Steven mentions the Pursuit of Goodness. As we become more kind and compassionate we become more happy simultaneously. Becoming more good, we become more happy.

"If you want to be happy, practice compassion. If you want others to be happy, practice compassion."

--the Dalai Lama

Reya Mellicker said...

Dan you are really smart. Thank you. Practicing ... yes I am!

Angela said...

Maybe I have it in my genes. When I was a tiny little girl, I used to jump up and down and shout: Life is going BEAUTIFUL!
And I still feel the same way. In spite of all the sadness I see and feel, and the strange decisions people take (me included, sometimes) and the murderous TV series which - what? should inspire us? - I still LOVE LIFE. And yes, I am compassionate, but not to be "helpful" or "lending a hand" but because I want to spread my own joy.
Just look out at the wind in the trees and the clouds (I know you have an eye for them) flying, isn`t the world just BEAUTIFUL?

Reya Mellicker said...

Angela you are always such an inspiration to me. Your life force is brilliant!

Lizzy Frizzfrock said...

I read your Tuesday's post before this one and like your idea of just opening DL's book to a spot rather than reading from cover to cover. Many times we just happen upon 'enlightenment' or have an 'epiphany'; we just have to be still enough/receptive enough to accept it.
I truly believe "happiness is a practice". One must find happiness from within and not look to others to make it happen. Not always, but many times we can choose our prolonged feelings if not our immediate ones.

I suppose both TJ and DL are right. We may need to pursue our understanding of happiness and then practice it. It is making choices of practicing happiness over sullenness, letting go of guilt and anger, choosing serenity over chaos. Oh well, I'm no sage.

Kerry said...

That word "pursuit" is a tricky one. It suggests that happiness is elusive, or perhaps something to be hunted down, like an escaped pet or a hunted rabbit. And all the time it is a condition found within oneself, one that you decide to embrace, or not embrace.
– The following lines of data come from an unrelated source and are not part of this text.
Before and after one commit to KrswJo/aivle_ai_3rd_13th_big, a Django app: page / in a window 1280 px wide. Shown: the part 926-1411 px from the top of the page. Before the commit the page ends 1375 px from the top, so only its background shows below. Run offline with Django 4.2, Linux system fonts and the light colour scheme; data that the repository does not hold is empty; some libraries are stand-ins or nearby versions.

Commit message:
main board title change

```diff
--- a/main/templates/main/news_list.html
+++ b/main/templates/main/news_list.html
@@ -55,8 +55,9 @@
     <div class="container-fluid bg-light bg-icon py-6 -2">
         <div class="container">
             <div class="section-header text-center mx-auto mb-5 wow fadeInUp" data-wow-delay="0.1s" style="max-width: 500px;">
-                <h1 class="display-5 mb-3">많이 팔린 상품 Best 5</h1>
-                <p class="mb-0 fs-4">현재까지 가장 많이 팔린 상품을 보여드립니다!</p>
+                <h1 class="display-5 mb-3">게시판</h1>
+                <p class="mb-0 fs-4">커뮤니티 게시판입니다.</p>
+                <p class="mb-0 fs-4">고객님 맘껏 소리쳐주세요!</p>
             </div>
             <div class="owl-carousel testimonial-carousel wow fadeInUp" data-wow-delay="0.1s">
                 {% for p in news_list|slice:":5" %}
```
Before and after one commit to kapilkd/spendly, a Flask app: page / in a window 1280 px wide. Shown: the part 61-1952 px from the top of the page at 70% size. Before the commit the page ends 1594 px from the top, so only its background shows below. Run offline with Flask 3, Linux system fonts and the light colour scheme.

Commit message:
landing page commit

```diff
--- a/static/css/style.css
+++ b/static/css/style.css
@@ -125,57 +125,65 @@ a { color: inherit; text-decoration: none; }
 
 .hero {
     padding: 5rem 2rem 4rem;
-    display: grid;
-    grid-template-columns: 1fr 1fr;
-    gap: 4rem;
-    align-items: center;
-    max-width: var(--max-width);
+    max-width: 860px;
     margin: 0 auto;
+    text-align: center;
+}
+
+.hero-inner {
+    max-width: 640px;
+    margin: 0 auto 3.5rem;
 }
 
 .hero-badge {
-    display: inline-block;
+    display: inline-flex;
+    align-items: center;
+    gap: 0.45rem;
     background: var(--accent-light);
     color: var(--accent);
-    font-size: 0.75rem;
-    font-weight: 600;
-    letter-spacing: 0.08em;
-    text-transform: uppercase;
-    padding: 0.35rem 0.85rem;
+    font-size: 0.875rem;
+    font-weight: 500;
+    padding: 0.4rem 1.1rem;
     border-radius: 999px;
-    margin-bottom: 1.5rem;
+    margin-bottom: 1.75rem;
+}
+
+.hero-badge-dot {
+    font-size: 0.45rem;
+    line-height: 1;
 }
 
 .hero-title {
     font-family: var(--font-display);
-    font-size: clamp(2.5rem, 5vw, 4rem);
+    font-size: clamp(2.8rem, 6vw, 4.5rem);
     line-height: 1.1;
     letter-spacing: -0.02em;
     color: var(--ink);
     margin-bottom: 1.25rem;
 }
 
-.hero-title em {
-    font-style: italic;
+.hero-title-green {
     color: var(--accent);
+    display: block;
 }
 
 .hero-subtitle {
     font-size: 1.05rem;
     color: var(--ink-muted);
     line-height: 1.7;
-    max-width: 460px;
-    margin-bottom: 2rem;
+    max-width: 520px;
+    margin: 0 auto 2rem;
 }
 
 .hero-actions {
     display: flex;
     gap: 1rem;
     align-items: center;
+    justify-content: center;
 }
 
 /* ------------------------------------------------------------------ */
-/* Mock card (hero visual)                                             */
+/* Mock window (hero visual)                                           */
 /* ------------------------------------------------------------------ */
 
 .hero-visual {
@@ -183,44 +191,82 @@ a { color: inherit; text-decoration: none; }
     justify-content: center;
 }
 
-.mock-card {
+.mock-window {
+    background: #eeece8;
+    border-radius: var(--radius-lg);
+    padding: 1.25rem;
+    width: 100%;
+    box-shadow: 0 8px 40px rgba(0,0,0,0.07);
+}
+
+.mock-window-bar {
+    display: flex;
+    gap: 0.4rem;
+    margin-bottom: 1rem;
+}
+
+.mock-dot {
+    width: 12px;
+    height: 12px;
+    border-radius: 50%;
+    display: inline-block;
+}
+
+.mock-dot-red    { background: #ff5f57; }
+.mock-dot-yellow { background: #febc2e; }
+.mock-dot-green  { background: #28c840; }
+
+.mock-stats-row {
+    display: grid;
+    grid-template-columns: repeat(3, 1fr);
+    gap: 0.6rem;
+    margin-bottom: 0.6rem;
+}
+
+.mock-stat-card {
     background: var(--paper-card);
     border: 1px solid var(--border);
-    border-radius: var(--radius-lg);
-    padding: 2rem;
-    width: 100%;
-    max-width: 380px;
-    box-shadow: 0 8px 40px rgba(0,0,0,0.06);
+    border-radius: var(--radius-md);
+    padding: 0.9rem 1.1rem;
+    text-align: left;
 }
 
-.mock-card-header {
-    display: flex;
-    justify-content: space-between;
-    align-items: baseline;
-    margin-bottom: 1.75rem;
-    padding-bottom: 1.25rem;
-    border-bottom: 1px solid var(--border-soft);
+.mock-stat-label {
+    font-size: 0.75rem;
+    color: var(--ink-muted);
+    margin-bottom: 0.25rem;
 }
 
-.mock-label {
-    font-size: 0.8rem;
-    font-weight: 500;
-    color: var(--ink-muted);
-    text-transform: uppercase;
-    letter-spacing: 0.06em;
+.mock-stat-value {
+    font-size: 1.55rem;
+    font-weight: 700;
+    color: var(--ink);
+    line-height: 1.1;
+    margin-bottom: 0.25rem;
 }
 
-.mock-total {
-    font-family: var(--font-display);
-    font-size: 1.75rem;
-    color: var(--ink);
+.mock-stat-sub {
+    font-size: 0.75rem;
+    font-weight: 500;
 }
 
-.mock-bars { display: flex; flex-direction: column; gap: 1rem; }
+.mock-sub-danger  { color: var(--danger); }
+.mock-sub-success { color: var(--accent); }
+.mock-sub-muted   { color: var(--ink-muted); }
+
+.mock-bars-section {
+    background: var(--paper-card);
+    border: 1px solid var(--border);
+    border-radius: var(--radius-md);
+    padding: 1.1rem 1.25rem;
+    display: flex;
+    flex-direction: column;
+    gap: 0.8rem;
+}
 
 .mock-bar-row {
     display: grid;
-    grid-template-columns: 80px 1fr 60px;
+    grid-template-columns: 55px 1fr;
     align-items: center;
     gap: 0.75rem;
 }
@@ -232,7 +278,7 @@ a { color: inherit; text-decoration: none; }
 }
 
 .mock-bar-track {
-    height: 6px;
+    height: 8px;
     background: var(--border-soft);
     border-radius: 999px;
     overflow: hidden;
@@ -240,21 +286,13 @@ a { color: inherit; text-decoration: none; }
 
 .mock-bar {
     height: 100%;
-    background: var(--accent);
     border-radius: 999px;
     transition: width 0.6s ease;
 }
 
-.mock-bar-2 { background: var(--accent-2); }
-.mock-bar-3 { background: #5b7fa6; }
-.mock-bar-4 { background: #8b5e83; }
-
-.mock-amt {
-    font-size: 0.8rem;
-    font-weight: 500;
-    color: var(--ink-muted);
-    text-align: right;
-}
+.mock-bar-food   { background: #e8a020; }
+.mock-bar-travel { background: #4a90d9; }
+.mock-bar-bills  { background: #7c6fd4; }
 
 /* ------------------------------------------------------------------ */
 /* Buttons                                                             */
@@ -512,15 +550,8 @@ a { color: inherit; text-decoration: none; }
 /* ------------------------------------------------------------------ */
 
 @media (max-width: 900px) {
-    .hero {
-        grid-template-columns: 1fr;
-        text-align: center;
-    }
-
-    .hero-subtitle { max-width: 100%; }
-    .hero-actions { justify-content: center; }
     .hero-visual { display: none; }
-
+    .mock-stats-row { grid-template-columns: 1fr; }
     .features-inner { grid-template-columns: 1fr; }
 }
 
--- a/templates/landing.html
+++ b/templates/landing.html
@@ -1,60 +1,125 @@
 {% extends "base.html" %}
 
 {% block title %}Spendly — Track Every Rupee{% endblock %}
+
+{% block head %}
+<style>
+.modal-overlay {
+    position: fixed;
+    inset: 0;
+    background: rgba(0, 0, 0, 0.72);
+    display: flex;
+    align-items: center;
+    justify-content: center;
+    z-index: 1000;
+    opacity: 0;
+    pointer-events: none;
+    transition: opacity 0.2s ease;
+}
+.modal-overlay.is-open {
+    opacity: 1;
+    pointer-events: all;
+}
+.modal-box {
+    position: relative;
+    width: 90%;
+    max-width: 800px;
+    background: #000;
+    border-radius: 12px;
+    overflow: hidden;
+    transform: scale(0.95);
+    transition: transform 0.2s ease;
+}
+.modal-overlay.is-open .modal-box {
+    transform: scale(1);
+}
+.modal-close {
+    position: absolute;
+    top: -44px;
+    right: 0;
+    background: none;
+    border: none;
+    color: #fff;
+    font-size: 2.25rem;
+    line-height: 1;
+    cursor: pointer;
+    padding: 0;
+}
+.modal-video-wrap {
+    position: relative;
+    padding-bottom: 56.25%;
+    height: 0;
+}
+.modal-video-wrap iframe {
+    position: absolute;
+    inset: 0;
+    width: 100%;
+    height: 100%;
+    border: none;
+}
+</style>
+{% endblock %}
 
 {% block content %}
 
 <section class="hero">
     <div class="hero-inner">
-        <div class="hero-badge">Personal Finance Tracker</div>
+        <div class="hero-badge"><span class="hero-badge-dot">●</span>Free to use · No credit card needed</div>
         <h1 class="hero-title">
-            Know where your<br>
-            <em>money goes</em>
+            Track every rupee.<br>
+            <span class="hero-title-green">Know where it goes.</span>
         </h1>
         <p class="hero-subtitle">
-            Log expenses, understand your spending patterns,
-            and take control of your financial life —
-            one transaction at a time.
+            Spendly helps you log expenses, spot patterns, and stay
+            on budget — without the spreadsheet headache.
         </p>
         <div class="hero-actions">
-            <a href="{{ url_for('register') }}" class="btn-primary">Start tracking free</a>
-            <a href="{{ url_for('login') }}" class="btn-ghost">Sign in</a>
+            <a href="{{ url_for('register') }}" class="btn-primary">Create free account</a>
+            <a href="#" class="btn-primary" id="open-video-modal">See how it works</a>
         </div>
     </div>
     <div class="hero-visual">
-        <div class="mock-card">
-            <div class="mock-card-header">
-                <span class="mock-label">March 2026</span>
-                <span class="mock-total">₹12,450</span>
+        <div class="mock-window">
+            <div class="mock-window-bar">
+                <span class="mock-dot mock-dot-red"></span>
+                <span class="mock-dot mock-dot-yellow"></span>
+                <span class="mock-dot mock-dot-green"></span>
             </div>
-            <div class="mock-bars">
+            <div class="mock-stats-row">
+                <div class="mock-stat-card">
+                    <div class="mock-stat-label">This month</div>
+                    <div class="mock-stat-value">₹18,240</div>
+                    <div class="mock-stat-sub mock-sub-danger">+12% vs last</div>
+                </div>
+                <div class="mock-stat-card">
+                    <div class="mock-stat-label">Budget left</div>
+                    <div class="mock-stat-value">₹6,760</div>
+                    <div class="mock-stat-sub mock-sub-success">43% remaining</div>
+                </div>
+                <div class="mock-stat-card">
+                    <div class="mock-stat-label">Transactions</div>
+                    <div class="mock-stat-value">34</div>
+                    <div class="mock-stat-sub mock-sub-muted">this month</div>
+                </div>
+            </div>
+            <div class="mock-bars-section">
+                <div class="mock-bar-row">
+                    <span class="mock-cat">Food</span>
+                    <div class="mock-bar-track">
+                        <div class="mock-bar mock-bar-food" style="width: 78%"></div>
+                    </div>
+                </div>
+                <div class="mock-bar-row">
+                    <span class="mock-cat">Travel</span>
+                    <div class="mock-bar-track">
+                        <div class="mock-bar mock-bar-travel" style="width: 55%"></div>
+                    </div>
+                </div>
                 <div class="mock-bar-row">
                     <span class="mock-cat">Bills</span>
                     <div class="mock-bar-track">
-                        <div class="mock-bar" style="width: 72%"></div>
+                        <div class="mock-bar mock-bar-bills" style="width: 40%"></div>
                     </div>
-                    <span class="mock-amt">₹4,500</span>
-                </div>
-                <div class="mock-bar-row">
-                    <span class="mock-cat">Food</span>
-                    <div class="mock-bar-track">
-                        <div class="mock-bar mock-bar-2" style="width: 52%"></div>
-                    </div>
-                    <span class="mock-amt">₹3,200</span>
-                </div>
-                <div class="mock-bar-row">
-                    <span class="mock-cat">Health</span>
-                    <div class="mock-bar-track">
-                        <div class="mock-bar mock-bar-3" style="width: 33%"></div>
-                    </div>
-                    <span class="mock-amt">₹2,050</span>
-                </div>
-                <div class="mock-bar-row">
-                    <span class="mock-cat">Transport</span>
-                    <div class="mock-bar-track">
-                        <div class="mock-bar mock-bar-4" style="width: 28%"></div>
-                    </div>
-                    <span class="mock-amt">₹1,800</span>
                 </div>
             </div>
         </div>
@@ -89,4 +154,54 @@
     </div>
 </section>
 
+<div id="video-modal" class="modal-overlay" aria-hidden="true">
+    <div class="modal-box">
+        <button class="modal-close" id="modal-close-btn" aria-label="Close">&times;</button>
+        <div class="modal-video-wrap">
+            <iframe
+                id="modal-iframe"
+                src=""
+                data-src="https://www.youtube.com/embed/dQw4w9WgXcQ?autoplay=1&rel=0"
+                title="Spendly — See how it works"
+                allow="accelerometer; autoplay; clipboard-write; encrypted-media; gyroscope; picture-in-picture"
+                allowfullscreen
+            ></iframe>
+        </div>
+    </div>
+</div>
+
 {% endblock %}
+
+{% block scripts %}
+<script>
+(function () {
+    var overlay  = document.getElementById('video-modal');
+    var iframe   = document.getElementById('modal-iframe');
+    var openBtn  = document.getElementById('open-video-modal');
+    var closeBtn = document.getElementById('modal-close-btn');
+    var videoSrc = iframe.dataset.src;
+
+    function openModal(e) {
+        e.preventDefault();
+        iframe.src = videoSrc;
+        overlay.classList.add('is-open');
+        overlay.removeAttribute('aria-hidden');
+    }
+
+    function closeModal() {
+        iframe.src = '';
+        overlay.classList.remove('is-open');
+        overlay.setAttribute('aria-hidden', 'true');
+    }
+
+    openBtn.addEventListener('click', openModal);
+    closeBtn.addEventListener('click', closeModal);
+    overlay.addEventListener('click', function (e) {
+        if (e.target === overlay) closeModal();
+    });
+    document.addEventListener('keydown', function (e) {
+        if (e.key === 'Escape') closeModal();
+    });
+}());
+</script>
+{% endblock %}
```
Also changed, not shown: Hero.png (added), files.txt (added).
My husband once met the Dalai Lama, and indeed he seemed to be happy. Unassuming and happy, nice.